It must not, however, be inferred from this remark, that persons who labour under the disadvantages of a confined education, or whose sphere of life requires a more intense application to business or study, are to be discouraged in their endeavours to gain a knowledge of masonry.
To qualify an individual to enjoy the benefits of the society at large, or to partake of its privileges, it is not absolutely necessary that he should be acquainted with all the intricate parts of the science. These are only intended for the diligent and assiduous mason, who may have leisure and opportunity to indulge such pursuits.
Though some are more able than others, some more eminent, some more useful, yet all, in their different spheres, may prove advantageous to the community.

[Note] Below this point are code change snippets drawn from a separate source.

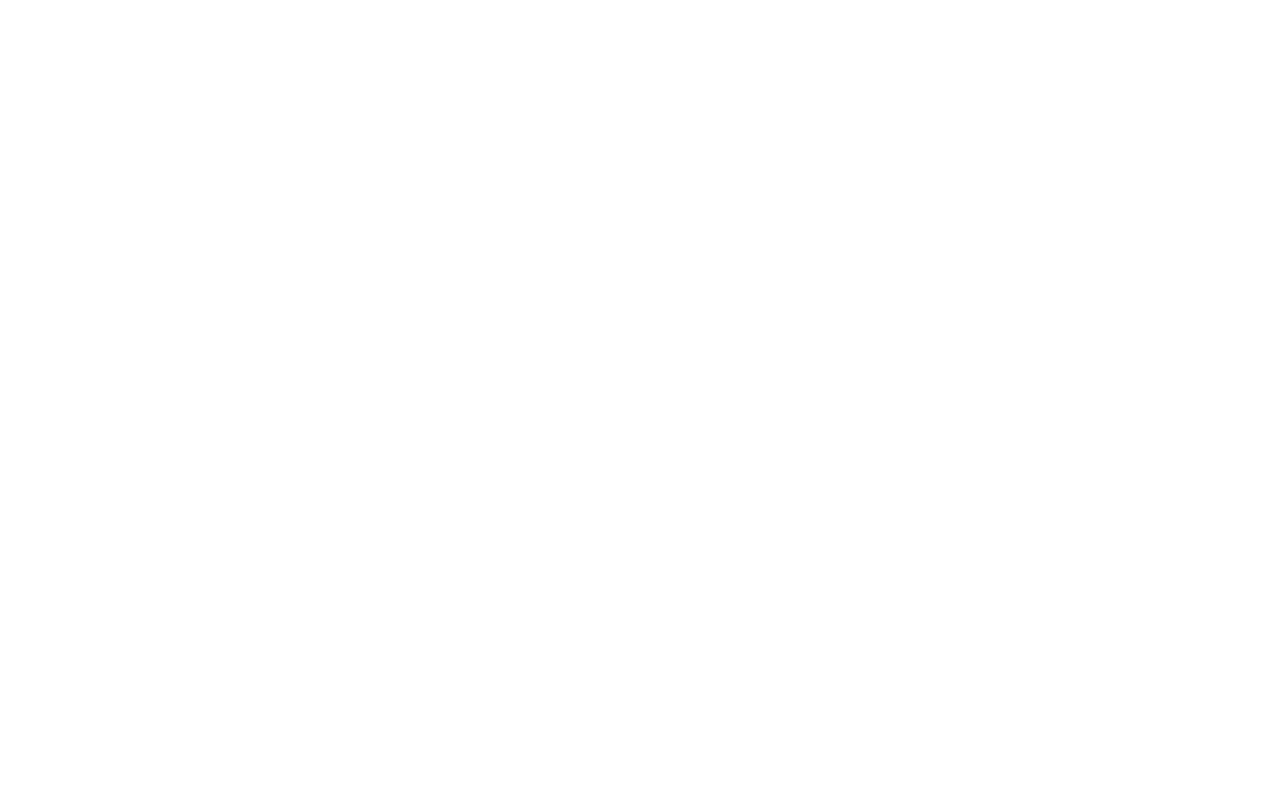
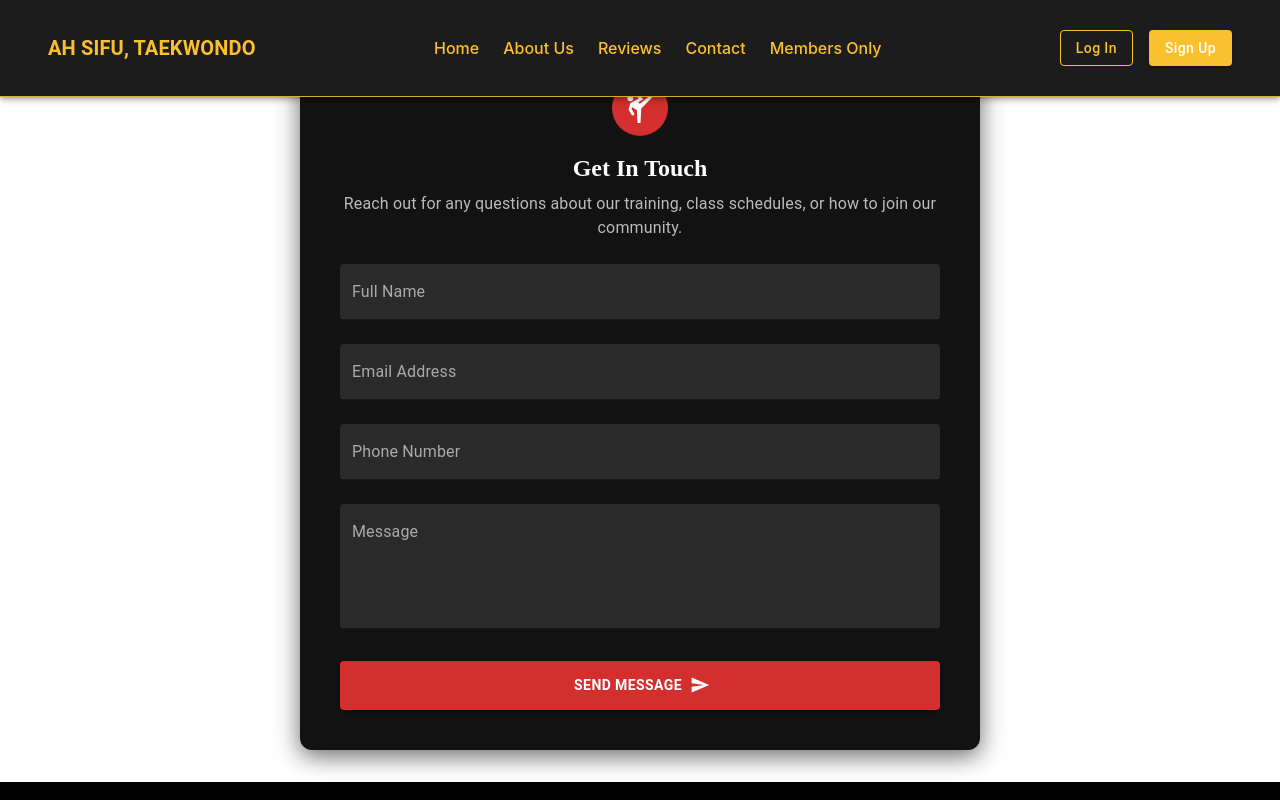
Before and after one commit to MingJae92/ahsifu-taekwondo, a React (Vite) app: page /contact in a window 1280 px wide. Before the commit this address had no page. Shown: the top 800 px of the page. Built offline with nearby package versions, Linux system fonts and the light colour scheme.

Commit message:
Footer implemeted full width

```diff
--- a/src/App.jsx
+++ b/src/App.jsx
@@ -2,6 +2,7 @@
 import Homepage from "./Pages/Homepage/Homepage";
 import Aboutus from "./Pages/Aboutus/Aboutus";
 import Reviews from "./Pages/Reviews/Reviews";
+import Contact from "./Pages/Contact/Contact"
 import { Routes, Route } from "react-router-dom";
 
 function App() {
@@ -11,8 +12,8 @@
         <Route path="/" element={<Homepage />} />
          <Route path="/aboutus" element={<Aboutus />} />
         <Route path="/reviews" element={<Reviews />} />
-        {/* <Route path="contact" element={<Contact />} />
-        <Route path="/membersonly" element={<Membersonly />} />
+         <Route path="contact" element={<Contact />} />
+        {/* <Route path="/membersonly" element={<Membersonly />} />
         <Route path="/signup" element={<Signup />} />
         <Route path="/login" element={<Login />} />  */}
       </Routes>
--- a/src/pages/Contact/Contact.jsx
+++ b/src/pages/Contact/Contact.jsx
@@ -0,0 +1,168 @@
+import React from "react";
+import {
+  Box,
+  TextField,
+  Button,
+  Typography,
+  Container,
+  Grid,
+  Avatar,
+} from "@mui/material";
+import SendIcon from "@mui/icons-material/Send";
+import SportsMartialArtsIcon from "@mui/icons-material/SportsMartialArts";
+import Navbar from "../../components/Navbar/Navbar";
+import Footer from "../../components/Footer/Footer";
+
+const Contact = () => {
+  return (
+    <Box
+      sx={{
+        minHeight: "100vh",
+        display: "flex",
+        flexDirection: "column",
+      }}
+    >
+      {/* Navbar */}
+      <Navbar />
+
+      {/* Contact Form Section */}
+      <Container
+        maxWidth="md"
+        sx={{
+          flex: "1 0 auto",
+          display: "flex",
+          justifyContent: "center",
+          mt: 5,
+        }}
+      >
+        <Box
+          sx={{
+            backgroundColor: "#121212",
+            color: "#fff",
+            borderRadius: 3,
+            p: 5,
+            boxShadow: "0px 6px 24px rgba(0,0,0,0.6)",
+            maxWidth: 600,
+            textAlign: "center",
+          }}
+        >
+          {/* Icon and Title */}
+          <Avatar
+            sx={{
+              bgcolor: "#d32f2f",
+              width: 56,
+              height: 56,
+              m: "0 auto 1rem",
+            }}
+          >
+            <SportsMartialArtsIcon fontSize="large" />
+          </Avatar>
+          <Typography
+            variant="h5"
+            fontWeight="bold"
+            sx={{ fontFamily: "serif", mb: 1 }}
+          >
+            Get In Touch
+          </Typography>
+          <Typography sx={{ color: "#bbbbbb", mb: 3 }}>
+            Reach out for any questions about our training, class schedules, or
+            how to join our community.
+          </Typography>
+
+          {/* Form Fields */}
+          <Grid container spacing={3}>
+            <Grid item xs={12}>
+              <TextField
+                fullWidth
+                label="Full Name"
+                variant="filled"
+                InputProps={{
+                  style: {
+                    backgroundColor: "#2a2a2a",
+                    color: "#fff",
+                    borderRadius: 4,
+                  },
+                }}
+                InputLabelProps={{ style: { color: "#aaaaaa" } }}
+              />
+            </Grid>
+            <Grid item xs={12}>
+              <TextField
+                fullWidth
+                label="Email Address"
+                variant="filled"
+                InputProps={{
+                  style: {
+                    backgroundColor: "#2a2a2a",
+                    color: "#fff",
+                    borderRadius: 4,
+                  },
+                }}
+                InputLabelProps={{ style: { color: "#aaaaaa" } }}
+              />
+            </Grid>
+            <Grid item xs={12}>
+              <TextField
+                fullWidth
+                label="Phone Number"
+                variant="filled"
+                InputProps={{
+                  style: {
+                    backgroundColor: "#2a2a2a",
+                    color: "#fff",
+                    borderRadius: 4,
+                  },
+                }}
+                InputLabelProps={{ style: { color: "#aaaaaa" } }}
+              />
+            </Grid>
+            <Grid item xs={12}>
+              <TextField
+                fullWidth
+                label="Message"
+                variant="filled"
+                multiline
+                rows={4}
+                InputProps={{
+                  style: {
+                    backgroundColor: "#2a2a2a",
+                    color: "#fff",
+                    borderRadius: 4,
+                  },
+                }}
+                InputLabelProps={{ style: { color: "#aaaaaa" } }}
+              />
+            </Grid>
+          </Grid>
+
+          {/* Submit Button */}
+          <Button
+            variant="contained"
+            fullWidth
+            endIcon={<SendIcon />}
+            sx={{
+              mt: 4,
+              backgroundColor: "#d32f2f",
+              "&:hover": { backgroundColor: "#b71c1c" },
+              p: 1.5,
+              fontWeight: "bold",
+            }}
+          >
+            Send Message
+          </Button>
+        </Box>
+      </Container>
+
+      {/* Footer */}
+
+
+      <Box sx={{ width: '100vw', bgcolor: 'background.paper', mt: 4 }}>
+        <Container maxWidth={false} disableGutters>
+          <Footer />
+        </Container>
+      </Box>
+    </Box>
+  );
+};
+
+export default Contact;
--- a/src/pages/Reviews/Reviews.jsx
+++ b/src/pages/Reviews/Reviews.jsx
@@ -8,7 +8,6 @@
   Avatar,
   Rating,
   Box,
-  IconButton,
 } from "@mui/material";
 import { Star } from "@mui/icons-material";
 import Navbar from "../../components/Navbar/Navbar";
```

As the nature of every man's profession will not admit of that leisure which is necessary to qualify him to become an expert mason, it is highly proper that the official duties of a lodge should be executed by persons whose education and situation in life enable them to become adepts; as it must be allowed, that all who accept offices, and exercise authority, should be properly qualified to discharge the task assigned them, with honour to themselves, and credit to their sundry stations.
The Ceremony of Opening and Closing a Lodge.

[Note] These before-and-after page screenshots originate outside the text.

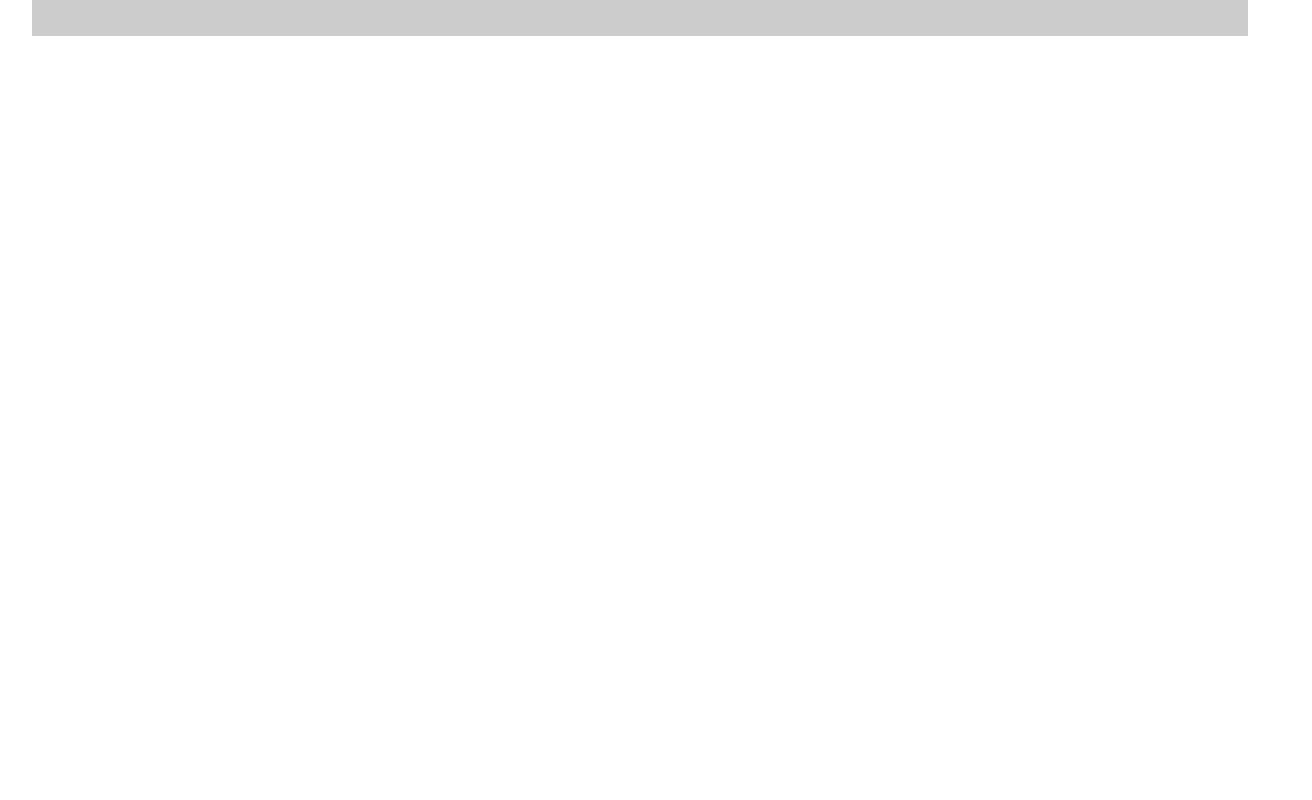
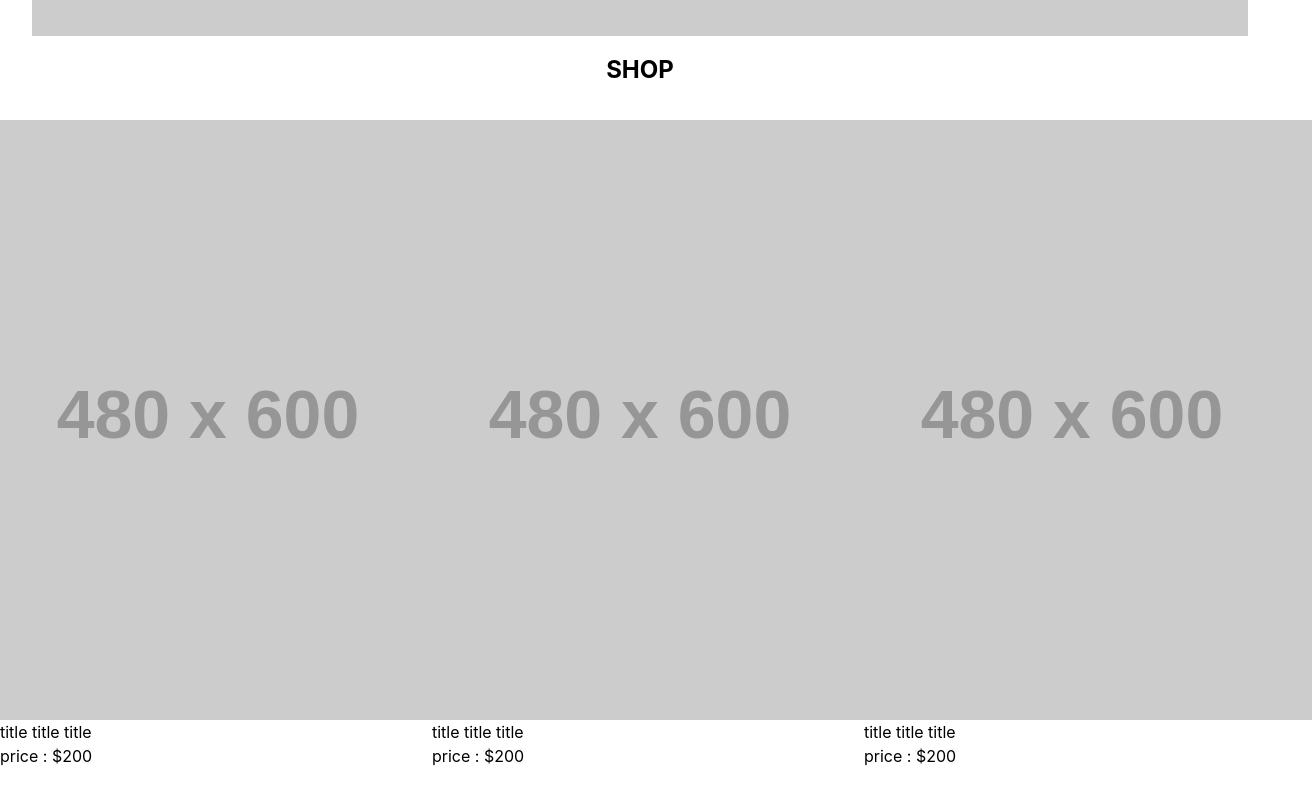
Before and after one commit to jackstasiulis/vaille-2024, a React (Vite) app: page / in a window 1280 px wide. Shown: the part 700-1500 px from the top of the page, 1312 px wide, since content can reach past the window. Before the commit the page ends 800 px from the top, so only its background shows below. Built offline with nearby package versions, Linux system fonts and the light colour scheme.

Commit message:
basic item card and shop section structure

```diff
--- a/src/App.jsx
+++ b/src/App.jsx
@@ -1,13 +1,13 @@
 import './App.scss'
-import Hero from './Components/Hero/Hero'
 import Navbar from './Components/Navbar/Navbar'
+import ShopPage from './Pages/ShopPage/ShopPage'
 
 const App = () => {
 
   return (
     <>
       <Navbar />
-      <Hero />
+      <ShopPage />
     </>
   )
 }
--- /dev/null
+++ b/src/Components/ItemCard/ItemCard.jsx
@@ -0,0 +1,23 @@
+import './ItemCard.scss'
+
+const ItemCard = () => {
+
+  return (
+    <>
+        <article className='item-card'>
+            <div className='item-card__image--container'>
+                <img className='item-card__image' src="https://placehold.co/480x600" alt="product image" />
+            </div>
+
+            <div className='item-card__details'>
+                <p>title title title</p>
+                <p>price : $200</p>
+            </div>
+
+
+        </article>
+    </>
+  )
+}
+
+export default ItemCard
--- /dev/null
+++ b/src/Components/ItemCard/ItemCard.scss
@@ -0,0 +1,25 @@
+@use '../../Styles/variables' as *;
+@use '../../Styles/mixins' as *;
+
+.item-card{
+    // max-width: 25%;
+    display: flex;
+    flex-direction: column;
+    margin: 2rem 0 0;
+
+    @include tablet {
+        // max-width: 35%;
+    }
+    @include laptop{
+        // max-width: 25%;
+    }
+
+    &__image{
+        // width: 100%;
+        &--container{
+            display: flex;
+            justify-content: center;
+        }
+    }
+
+}
--- a/src/Components/Navbar/Navbar.scss
+++ b/src/Components/Navbar/Navbar.scss
@@ -10,7 +10,7 @@
     position: fixed;
     top: 0;
     background-color: white;
-    border-bottom: 2px solid lightgrey;
+    border-bottom: 1px solid lightgrey;
 
     &__logo{
         font-size: 2rem;
--- /dev/null
+++ b/src/Components/ShopSection/ShopSection.jsx
@@ -0,0 +1,27 @@
+import ItemCard from '../ItemCard/ItemCard'
+import './ShopSection.scss'
+
+const ShopSection = () => {
+
+  return (
+    <>
+        <section className='shop-section'>
+            <h1 className='shop-section__title'>SHOP</h1>
+
+            <div className='shop-section__cards--container'>
+                <div className='shop-section__cards'>
+                    <ItemCard />
+                    <ItemCard />
+                    <ItemCard />
+                    <ItemCard />
+                </div>
+            </div>
+
+
+        </section>
+
+    </>
+  )
+}
+
+export default ShopSection
--- /dev/null
+++ b/src/Components/ShopSection/ShopSection.scss
@@ -0,0 +1,25 @@
+@use '../../Styles/variables' as *;
+@use '../../Styles/mixins' as *;
+
+.shop-section {
+    max-width: 100%;
+    display: flex;
+    flex-direction: column;
+    align-items: center;
+    // margin: 0 5rem;
+    @include tablet{
+        // margin: 0 5rem;
+    }
+    &__cards{
+        width: 100%;
+        display: grid;
+        grid-template-columns: repeat(auto-fill, minmax(400px, 1fr));
+        grid-gap: 1rem;
+
+        &--container{
+            width: 100%;
+            display: flex;
+            justify-content: center;
+        }
+    }
+}
--- /dev/null
+++ b/src/Pages/ShopPage/ShopPage.jsx
@@ -0,0 +1,15 @@
+import Hero from '../../Components/Hero/Hero'
+import ShopSection from '../../Components/ShopSection/ShopSection'
+import './ShopPage.scss'
+
+const ShopPage = () => {
+
+  return (
+    <>
+        <Hero />
+        <ShopSection />
+    </>
+  )
+}
+
+export default ShopPage
--- /dev/null
+++ b/src/Pages/ShopPage/ShopPage.scss
@@ -0,0 +1,2 @@
+@use '../../Styles/variables' as *;
+@use '../../Styles/mixins' as *;
```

IN all regular assemblies of men, who are convened for wise and useful purposes, the so
mencement and conclusion of business are accompanied with some form. In every country of the world the practice prevails, and is deemed essential. From the most remote periods of antiquity it may be traced, and the refined improvements of modern times have not totally abolished it.
Ceremonies, when simply considered, it is true, are little more than visionary delusions; but their effects are sometimes important. When they impress awe and reverence on the mind, and engage the attention, by external attraction, to solemn rites, they are interesting objects. These purposes are effected by judicious ceremonies, when regularly conducted and properly arranged. On this ground they have received the sanction of the wisest men in all ages, and consequently could not escape the notice of masons. To begin well, is the most likely means to end well and it is judiciously remarked, that when order and method are neglected at the beginning, they will be seldom found to take place at the end.
The ceremony of opening and closing a lodge with solemnity and decorum, is therefore universally admitted among masons; and though the mode in some lodges may vary, and in every degree must vary, still an uniformity in the general practice prevails in every lodge; and the variation (if any) is solely occasioned by a want of me
thod, which a little application might easily re
To conduct this ceremony with propriety ought to be the peculiar study of every mason; especially of those who have the honour to rule in our assemblies. To persons who are thus dignified, every eye is naturally directed for propriety of conduct and behaviour; and from them, other brethren, who are less informed, will naturally expect to derive an example worthy of imitation. From a share in this ceremony no mason can be exempted. It is a general concern, in which all must assist. This is the first request of the master, and the prelude to all business. No sooner has it been signified, than every officer repairs to his station, and the brethren rank according to their degrees. The intent of the meeting becomes the sole object of attention, and the mind. is insensibly drawn from those indiscriminate subjects of conversation, which are apt to intrude on our less serious moments.
This effect accomplished, our care is directed to the external avenues of the lodge, and the proper officers, whose province it is to discharge that duty, execute their trust with fidelity; and by certain mystic forms, of no recent date, intimate that we may safely proceed. To detect impostors among ourselves, an adherence to order in the